Meticulous planning is required to ensure that the detailed specifications for the maintenance of the jets and helicopters are complied with at all times, but that the fleet still remains fully operational. The primary objective is to keep the downtimes in the hangar to an absolute minimum while at the same time ensuring maximum safety and quality, so that the aircraft are ready for action again as soon as possible. The procedure for performing the maintenance activities is as follows:
1. The annual plan
The two Nominated Persons Continuing Airworthiness each draw up an annual plan containing all the scheduled maintenance tasks for the 20 helicopters and three ambulance jets. On paper, the time sequence is clear: maintenance is prescribed after a certain number of flying hours or months. With the Airbus Helicopters H145 helicopters, for example, this is the case after every 400 flying hours or 12 months, and with the AgustaWestland Da Vinci helicopters after every 200 flying hours or 6 months. The specifications must be strictly complied with. However, if Rega flies many missions, the maintenance intervals are shorter and the planning schedule has to be modified. Unexpected defects and crew training also need to be taken into account.
A minor periodic inspection on the Da Vinci helicopter, for instance, takes around seven days and on the ambulance jet about five days. In contrast, a complex check, such as that conducted on the Rega jets every four years, lasts between one and two months.
2. The work package
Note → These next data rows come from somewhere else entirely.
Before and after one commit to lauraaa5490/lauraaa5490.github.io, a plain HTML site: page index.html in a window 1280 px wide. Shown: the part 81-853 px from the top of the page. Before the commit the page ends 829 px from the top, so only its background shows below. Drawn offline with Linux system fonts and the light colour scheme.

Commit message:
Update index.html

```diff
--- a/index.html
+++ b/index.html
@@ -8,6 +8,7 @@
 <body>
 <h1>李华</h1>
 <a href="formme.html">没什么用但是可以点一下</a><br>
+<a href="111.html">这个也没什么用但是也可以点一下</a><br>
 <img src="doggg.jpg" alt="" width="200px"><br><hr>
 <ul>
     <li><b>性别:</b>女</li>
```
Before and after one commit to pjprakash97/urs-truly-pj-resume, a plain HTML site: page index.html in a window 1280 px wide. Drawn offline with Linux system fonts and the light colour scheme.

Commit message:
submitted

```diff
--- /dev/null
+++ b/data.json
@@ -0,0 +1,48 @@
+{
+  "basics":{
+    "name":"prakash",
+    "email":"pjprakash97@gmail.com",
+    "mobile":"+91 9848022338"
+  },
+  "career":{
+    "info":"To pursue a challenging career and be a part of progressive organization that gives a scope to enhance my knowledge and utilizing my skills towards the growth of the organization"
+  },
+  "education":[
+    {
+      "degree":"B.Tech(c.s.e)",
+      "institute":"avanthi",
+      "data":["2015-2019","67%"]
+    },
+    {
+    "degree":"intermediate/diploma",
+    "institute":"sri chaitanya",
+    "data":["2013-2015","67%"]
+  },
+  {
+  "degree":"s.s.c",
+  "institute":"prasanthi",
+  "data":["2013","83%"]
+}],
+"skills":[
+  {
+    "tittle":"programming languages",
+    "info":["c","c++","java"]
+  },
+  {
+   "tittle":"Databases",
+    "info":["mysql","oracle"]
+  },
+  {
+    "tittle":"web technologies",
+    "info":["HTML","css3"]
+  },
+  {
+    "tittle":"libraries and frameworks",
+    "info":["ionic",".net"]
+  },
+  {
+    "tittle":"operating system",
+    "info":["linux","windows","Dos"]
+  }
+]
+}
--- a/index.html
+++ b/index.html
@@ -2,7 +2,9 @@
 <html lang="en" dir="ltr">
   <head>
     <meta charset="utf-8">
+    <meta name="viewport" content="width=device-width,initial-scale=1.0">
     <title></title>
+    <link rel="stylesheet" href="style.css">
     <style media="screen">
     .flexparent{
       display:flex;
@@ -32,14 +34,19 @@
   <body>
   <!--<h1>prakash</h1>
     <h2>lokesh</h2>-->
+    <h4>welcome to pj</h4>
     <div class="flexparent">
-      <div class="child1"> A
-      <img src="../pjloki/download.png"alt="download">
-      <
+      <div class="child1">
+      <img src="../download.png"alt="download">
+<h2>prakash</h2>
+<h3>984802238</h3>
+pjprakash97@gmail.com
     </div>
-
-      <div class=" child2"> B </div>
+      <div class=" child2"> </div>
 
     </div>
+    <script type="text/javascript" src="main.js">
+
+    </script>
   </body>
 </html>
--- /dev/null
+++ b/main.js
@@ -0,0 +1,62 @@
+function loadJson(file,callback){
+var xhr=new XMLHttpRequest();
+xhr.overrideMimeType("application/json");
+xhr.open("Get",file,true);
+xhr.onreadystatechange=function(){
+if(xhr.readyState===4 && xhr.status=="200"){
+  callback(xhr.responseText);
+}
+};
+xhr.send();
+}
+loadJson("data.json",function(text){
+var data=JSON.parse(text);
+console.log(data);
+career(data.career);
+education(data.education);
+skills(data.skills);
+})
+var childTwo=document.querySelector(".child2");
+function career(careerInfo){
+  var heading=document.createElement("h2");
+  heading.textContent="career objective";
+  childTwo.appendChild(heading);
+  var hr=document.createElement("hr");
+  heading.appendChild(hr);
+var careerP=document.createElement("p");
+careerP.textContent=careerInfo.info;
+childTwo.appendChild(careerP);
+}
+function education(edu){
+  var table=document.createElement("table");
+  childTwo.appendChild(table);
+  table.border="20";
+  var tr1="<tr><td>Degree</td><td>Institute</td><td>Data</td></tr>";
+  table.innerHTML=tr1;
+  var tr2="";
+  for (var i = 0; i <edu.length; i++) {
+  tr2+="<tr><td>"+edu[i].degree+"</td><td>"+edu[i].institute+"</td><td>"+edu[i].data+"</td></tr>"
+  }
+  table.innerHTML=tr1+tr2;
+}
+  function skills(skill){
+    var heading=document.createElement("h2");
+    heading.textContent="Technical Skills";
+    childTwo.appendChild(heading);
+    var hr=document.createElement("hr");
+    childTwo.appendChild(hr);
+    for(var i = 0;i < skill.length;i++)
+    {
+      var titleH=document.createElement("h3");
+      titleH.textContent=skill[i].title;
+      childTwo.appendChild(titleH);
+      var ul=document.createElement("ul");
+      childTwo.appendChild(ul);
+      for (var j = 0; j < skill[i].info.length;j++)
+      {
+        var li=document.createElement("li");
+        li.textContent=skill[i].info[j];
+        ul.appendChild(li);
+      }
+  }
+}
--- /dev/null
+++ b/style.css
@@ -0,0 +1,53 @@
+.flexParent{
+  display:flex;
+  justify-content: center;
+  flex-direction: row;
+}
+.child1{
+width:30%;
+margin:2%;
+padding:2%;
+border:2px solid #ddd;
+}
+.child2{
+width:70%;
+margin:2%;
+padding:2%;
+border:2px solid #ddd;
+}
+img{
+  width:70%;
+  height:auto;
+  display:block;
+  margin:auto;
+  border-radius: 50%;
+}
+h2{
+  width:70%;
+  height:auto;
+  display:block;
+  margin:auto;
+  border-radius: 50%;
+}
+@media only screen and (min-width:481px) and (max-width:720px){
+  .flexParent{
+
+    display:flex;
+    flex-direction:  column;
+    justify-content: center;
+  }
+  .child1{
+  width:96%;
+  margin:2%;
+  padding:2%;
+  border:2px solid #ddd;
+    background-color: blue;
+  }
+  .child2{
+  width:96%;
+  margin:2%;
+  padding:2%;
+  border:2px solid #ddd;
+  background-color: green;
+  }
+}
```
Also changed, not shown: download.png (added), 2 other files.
Based on the annual plan, the fleet manager responsible draws up a work package, comprising the documents with all the detailed information relating to the aircraft maintenance. This work package is created about three weeks before the actual maintenance event, so that the logisticians in the warehouse can supply the required material. The work package is subsequently passed on to the supervisor, who guides the maintenance team through the maintenance event and is responsible for the entire process.
3. The maintenance of the ambulance jets
After every repatriation mission, the Rega ambulance jets return to the hangar at the Rega Centre. The jet mechanics therefore see them almost every day and so are very familiar with the condition of the aircraft. They are also in close contact with the jet pilots; consequently, they are always well informed and
can rectify minor problems or faults immediately.
4. The maintenance of the helicopters
The rescue helicopters make their way to the hangar at the Rega Centre less frequently. When they are flown from a helicopter base to the Rega Centre for maintenance, after landing the mechanics perform an incoming check. On the ground, they check the running engines and all the systems, record the parameters
and visually inspect the helicopter for damage. Any deviations or defects are dealt with as quickly as possible.
5. The final check
After the mechanics have maintained and inspected the helicopter or jet as specified in the work package, the supervisor scrutinises the work that has been carried out. In the case of the helicopter, this is followed by a ground run and a technical check flight. During this flight, the helicopter mechanic accompanies the Rega works pilot and together they check all the systems and measure the vibrations on the rotor system. Subsequently, the rescue hoist is checked to make sure it is fully functional. The hoist cable is fully extended and retracted and also tested with weights in the course of a check flight.
The jet mechanics can start the engines themselves, power up the systems and check them. While a pilot is not necessary for this, the mechanics need an additional licence to perform this task.
6. Back in operation
Once the work and all the necessary checks have been successfully completed, a supervisor releases the helicopter or jet for return to service. The aircraft is now ready to be deployed again and can take off on missions once more.